Why you can’t love more than 150 people at a time.

John Seeley Brown has been talking recently about a thing called a ‘process network’. He describes them as loosely coupled networks that can come together at a moments notice. Not loosely coupled at the transactional level, but in terms of long term relations – a relational architecture rather than a transactional architecture. They get activated in loosely couple systems, which he also says is a contradiction.

These transactional relationships often power business, between seller, existing customer and potential new customers. This he talks about as working in a captive mode. His view of relational, process networks are much more open, non-captive, have long term relationships and are loosely coupled. The result of process networks is that they have the ability to produce spectacular results, as the transactions are not captive, in that one network does not have transactional control or dominance over the other.

Harold Reinhold says institutions and businesses are used to ‘culturating’ staff, and suppliers. They train them in ‘how we do things here’ and they are not used to learning.  He says that  CEO’s and executives  don’t want to learn from lower-ranks and that organisations can’t keep up unless they start to pay attention and learn from people who enter their business,  The  only way to do this is to have a culture that promotes reverse mentoring, where staff, lower on the food chain teach senior ones about what it is they are doing all day.

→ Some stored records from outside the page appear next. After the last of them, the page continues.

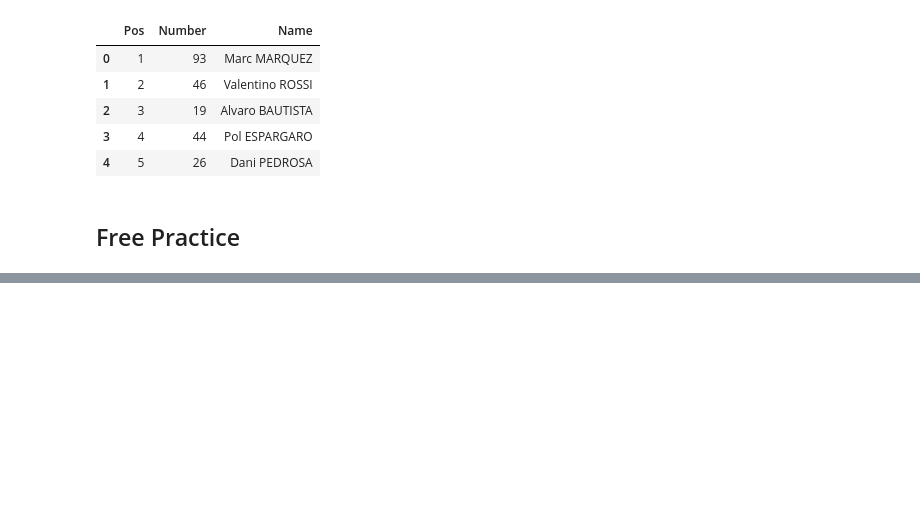
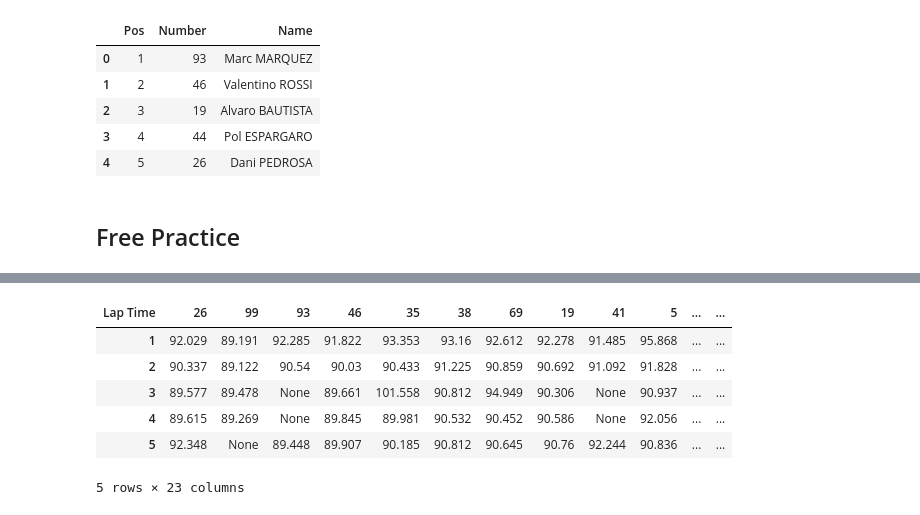
Before and after one commit to aeross/MotoGP-Free-Practice-Analyser, a Jupyter notebook: code/preprocess.ipynb, the cells around one changed output, grey strips where cells are left out. Cells and saved outputs as stored; diff of their text form; code cells hidden in the pictures; blank space fills up the shorter version.

Commit message:
laptime outlier removal

```diff
--- a/code/preprocess.ipynb
+++ b/code/preprocess.ipynb
@@ -213,0 +214,54 @@ df3.head()
+# %%
+# these are functions to convert laptime format
+def lap_to_sec(lap):
+    # converts laptime format: from --'---.--- string type to seconds float type
+    minsec = lap.split("'")
+    sec = round(int(minsec[0]) * 60 + float(minsec[1]), 3)
+    return sec
+
+def sec_to_lap(sec):
+    # converts laptime format: from seconds float type to --'---.--- string type
+    min = 0
+    while sec >= 60:
+        sec -= 60
+        min += 1
+    sec = format(round(sec, 3), ".3f")
+    lap = str(min) + "'" + str(sec).zfill(6)
+    return lap
+# %%
+# next, we remove laptimes that are the first laps out of pits,
+# the laps where the rider enters the pit (marked with 'P'),
+# and the invalid laps (marked with '*').
+row_len = df3.shape[0]
+col_len = df3.shape[1]
+
+pit = False
+for i in range(col_len):
+    for j in range(row_len):
+        #.iat accesses dataframe by [row, column]
+        laptime = df3.iat[j, i]
+
+        # invalid laptimes converted to None
+        if laptime == None:
+            break
+        if "P" in laptime:
+            pit = True
+            df3.iat[j, i] = None
+        elif pit:
+            df3.iat[j, i] = None
+            pit = False
+        elif "*" in laptime:
+            df3.iat[j, i] = None
+
+        # valid laptimes converted to float
+        else:
+            df3.iat[j, i] = lap_to_sec(laptime)
+df3.head()
+# %% [output]
+| Lap Time | 26 | 99 | 93 | 46 | 35 | 38 | 69 | 19 | 41 | 5 | ... | ... |
+| 1 | 92.029 | 89.191 | 92.285 | 91.822 | 93.353 | 93.16 | 92.612 | 92.278 | 91.485 | 95.868 | ... | ... |
+| 2 | 90.337 | 89.122 | 90.54 | 90.03 | 90.433 | 91.225 | 90.859 | 90.692 | 91.092 | 91.828 | ... | ... |
+| 3 | 89.577 | 89.478 | None | 89.661 | 101.558 | 90.812 | 94.949 | 90.306 | None | 90.937 | ... | ... |
+| 4 | 89.615 | 89.269 | None | 89.845 | 89.981 | 90.532 | 90.452 | 90.586 | None | 92.056 | ... | ... |
+| 5 | 92.348 | None | 89.448 | 89.907 | 90.185 | 90.812 | 90.645 | 90.76 | 92.244 | 90.836 | ... | ... |
+5 rows × 23 columns
```
Also changed, not shown: parts of 9 cells of this notebook.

When I thought about this, I wondered how big these things could be, and found a recent post about Dunbar’s number.  I thought I’d waste some time seeing if this made sense.

So I chose a random Tweep, with a big follow list and kept score.

Gratton Girl is following and being followed by about 50,000 people. I watched her output for a week using Yahoo Pipes, just to see if it supported Browns idea. I get really bored on trains, so used Storify to collect the data from Pipes,  catagorised  into themes using Google Docs;  either relational or transactional.

90% of what is Tweeted is transactional. Behind the Tweets is a writer, an actress and plenty of black and white photos of herself and people like her, which I assume represents her relational network. Of the hundreds of Tweets a week the vast majority are about the transaction.

Hat-Tip to Sarah Gratton, she’s playing the transactional network brilliantly and illustrates what Brown says – if you want to access Gratton-world, you have to do it via a transaction.

So I did the same for some suspected transactional educators too for a week. That was easier – less Tweets.

I watched @ replies from people to their Tweets. Shock, horror – only very rarely do they respond to unless it appears there was a further transactional value. For example, someone might Tweet ‘check out this teacher’s work” -(the teacher being in some captive program). A reply might be “wow, that’s looks fantastic”, which might get a reply “Yes, and that’s’ only one example!”. If a reply came back “Can you share how that came about”, then the intent appears an effort to be relational – and 9 times out of ten, ignored.

In fact, the level of ‘ignore’ was  proportional to their transactional output. So I watched some non-commercials – the inverse happens – but they are far more likely to hat-tip a commercial than the other way around, as they are relationship seeking.

Lots of leaders do this, and it’s really annoying. They almost never seek to learn from anyone else – and why would they, they are the leader after all and it’s more about them and their transactions.

So the PLN to me isn’t a total love-in, in fact quite the opposite. No wonder people who are not on Twitter seem unconvinced. In fact, pointing people to Twitter and saying ‘follow them’ might as well be sitting them in front of a computer to watch banner ads for an hour.

My conclusion was that I need to find something else to do on the train and that I’m pretty lucky to have a process-network that never tires in our mission.